in Money Basics, Rants, Sell Your 'Stuff'

Excessisaliability

Note: This is a post from Adam Baker, founder of Man Vs. Debt.

Balance.

Excess stuff.  Excess debt.  Excess hate.  Excess food.  Excess stress.

It’s easy to feel the weight of these liabilities.

But too much of a good thing exists, as well.

Excess money.  Excess energy.  Excess friendships.  Excess love.  Excess opportunity.

Excess in any form adds burden.  And burdens are burdens are burdens.

Blurred are the modern lines of excess and abundance.  Easy to cop out.

All things in moderation.  Excess simplicity is no different.

Debt -> Stuff -> Business -> Life

My realization of this fact progresses:

Excess is a liability.

{ 42 comments… read them below or add one }

BawldGuy December 7, 2009 at 1:02 PM

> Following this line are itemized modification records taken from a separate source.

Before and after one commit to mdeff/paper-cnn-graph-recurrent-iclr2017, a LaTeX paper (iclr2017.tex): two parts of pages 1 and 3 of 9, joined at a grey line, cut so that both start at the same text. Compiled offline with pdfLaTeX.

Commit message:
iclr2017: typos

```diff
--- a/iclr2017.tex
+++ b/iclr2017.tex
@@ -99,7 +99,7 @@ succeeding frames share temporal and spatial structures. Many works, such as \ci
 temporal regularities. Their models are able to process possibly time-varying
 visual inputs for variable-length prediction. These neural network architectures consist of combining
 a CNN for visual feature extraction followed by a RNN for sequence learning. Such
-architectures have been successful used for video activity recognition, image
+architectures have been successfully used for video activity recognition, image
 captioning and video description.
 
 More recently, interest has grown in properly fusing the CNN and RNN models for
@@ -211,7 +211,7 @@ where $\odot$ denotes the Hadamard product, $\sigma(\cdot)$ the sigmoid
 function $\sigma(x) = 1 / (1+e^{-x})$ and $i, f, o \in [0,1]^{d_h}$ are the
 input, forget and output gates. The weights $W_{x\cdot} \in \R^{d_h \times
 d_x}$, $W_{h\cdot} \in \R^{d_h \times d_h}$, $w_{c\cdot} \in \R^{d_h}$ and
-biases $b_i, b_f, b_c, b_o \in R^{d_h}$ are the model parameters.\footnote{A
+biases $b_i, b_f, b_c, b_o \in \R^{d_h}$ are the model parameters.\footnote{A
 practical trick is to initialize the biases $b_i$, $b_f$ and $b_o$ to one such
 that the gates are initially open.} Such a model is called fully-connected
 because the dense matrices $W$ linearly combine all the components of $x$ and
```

Would love (pun intended) to hear the rationale for your belief in the negative impact of ‘excess’ love in one’s life. Also, should I infer you’d give excess cash away once it reached excess status? Can true blue friends really attain excess status? Thanks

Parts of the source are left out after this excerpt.